By: Ryan Laffler, Account Manager & Digital Director

Display ads, the advertisements that you see on the top and sidebars of almost every webpage nowadays, are in decline. One part of the problem is that they are rarely relevant to the user. While this has changed somewhat with Google Adsense’s targeting algorithm, it started to run up against another problem: most users can now easily recognize what is an ad and what isn’t. It’s no secret that people tend to avoid advertisements if they can help it. Yankelovich, a market research firm, estimates that a person living in a city 30 years ago saw up to 2,000 ad messages a day, compared with up to 5,000 today. That’s a LOT of advertising. Not only does this make it increasingly difficult for brands to reach their target audiences, but it also desensitizes people to advertising.


Take display ads, for example. Since most of us know where they’re typically located on a website, we tend to ignore them altogether and keep our focus on the middle of the page. According to, across all ad formats and placements, the average click-thru-rate is 0.17%. In other words, that means that for every 1,000 people that see an ad, less than two people will click on it. It’s not all bad news for display ads, though. While they may not be great at driving conversions, adept marketers and advertising agencies are now using them for targeted brand awareness campaigns.

This desensitization is not just limited to display ads – TV commercials are also struggling to keep up with the times. While TV advertising remains one of the most memorable forms of advertising, The Guardian reported in 2010 that nearly 90% of viewers skip through commercials with their digital video recorder (TiVo, for example). How in the world are brands expected to get in front of their target audience when they are actively trying to avoid ads? The keyword is relevancy.

Relevancy is at the heart of native advertising. According to, “Native Advertising is a form of paid media where the ad experience follows the natural form and function of the user experience in which it is placed.” Native ads must match the visual design of the experience they exist in and function just like natural content. This keeps the ad from disrupting the user experience, while simultaneously providing the user with high-quality, relevant content.

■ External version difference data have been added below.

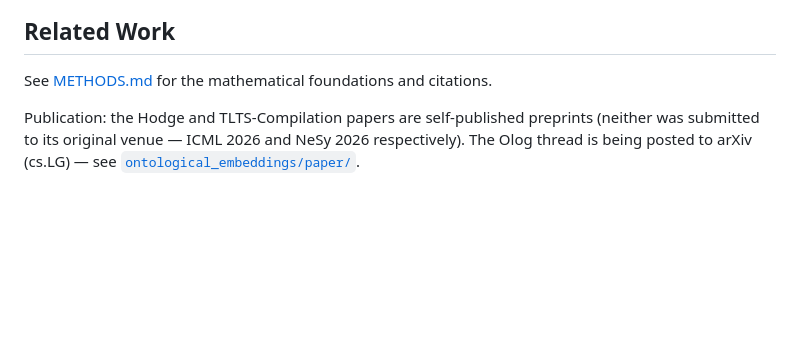
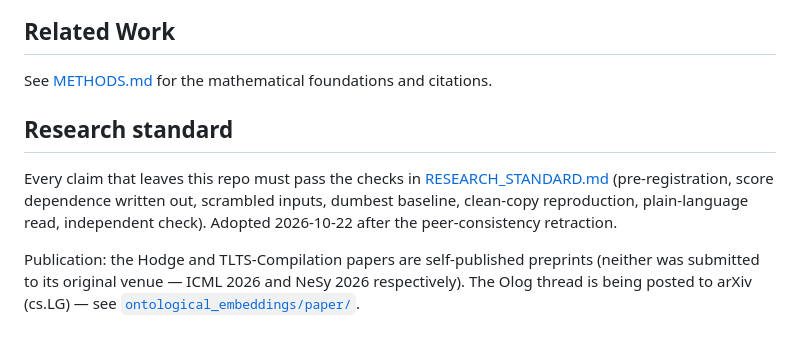
Before and after one commit to oasis-main/alignment_research, a Markdown page: README.md, the part around the change. Rendered like a GitHub page; blank space fills up the shorter version.

```diff
--- a/README.md
+++ b/README.md
@@ -210,6 +210,12 @@ python baseline_benchmarks.py     # TransE / RotatE / etc. on WN18RR
 
 See [METHODS.md](METHODS.md) for the mathematical foundations and citations.
 
+## Research standard
+
+Every claim that leaves this repo must pass the checks in [RESEARCH_STANDARD.md](RESEARCH_STANDARD.md)
+(pre-registration, score dependence written out, scrambled inputs, dumbest baseline, clean-copy reproduction,
+plain-language read, independent check). Adopted 2026-10-22 after the peer-consistency retraction.
+
 Publication: the Hodge and TLTS-Compilation papers are self-published preprints (neither was
 submitted to its original venue — ICML 2026 and NeSy 2026 respectively). The Olog thread is
 being posted to arXiv (cs.LG) — see [`ontological_embeddings/paper/`](ontological_embeddings/paper/).
```
Also changed, not shown: RESEARCH_STANDARD.md (added, +101 -0 lines).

A great example of this involves Yeti, an outdoor cooler manufacturer, and the A&E Network, of which the History channel is a part of. Yeti just became the first sponsor of A&E Network’s branded-content block of programming and will air “Wild History,” a programming slate targeting the outdoor adventurer with limited commercial interruptions. The programming block will feature some of History’s original content as well as short-form films from Yeti. Billed “Wild History”, the partnership gives Yeti a chance to market themselves to a highly qualified audience less intrusively than with regular commercial programming. For users, they get to experience limited commercial interruptions. It’s a win-win!

Native advertising also has many forms online, with brands now producing sponsored content on highly-qualified websites rather than just pushing display ads. For example, Garden & Gun magazine may sponsor a blog post on Cabela’s website for a fee. Though the blog post is identified as “Sponsored,” if done correctly, the content of the post will be relevant to Cabela’s audience, likely driving traffic to Garden & Gun’s website and establishing them as an authority on the topic. This partnership between publishers and advertisers is the kind of synergy the Internet has been waiting for!


While display ads, TV commercials, and other forms of traditional advertising aren’t going anywhere anytime soon, it appears that native advertising is here to stay. And that’s a good thing! Fortunately, The Goss Agency specializes in content-driven marketing and native advertising. To get a project quote and find out how The Goss Agency can help your brand reach your target audience in the most effective and relevant way possible, email Dari Mullins at or give us a call at (828)259-9910 x110.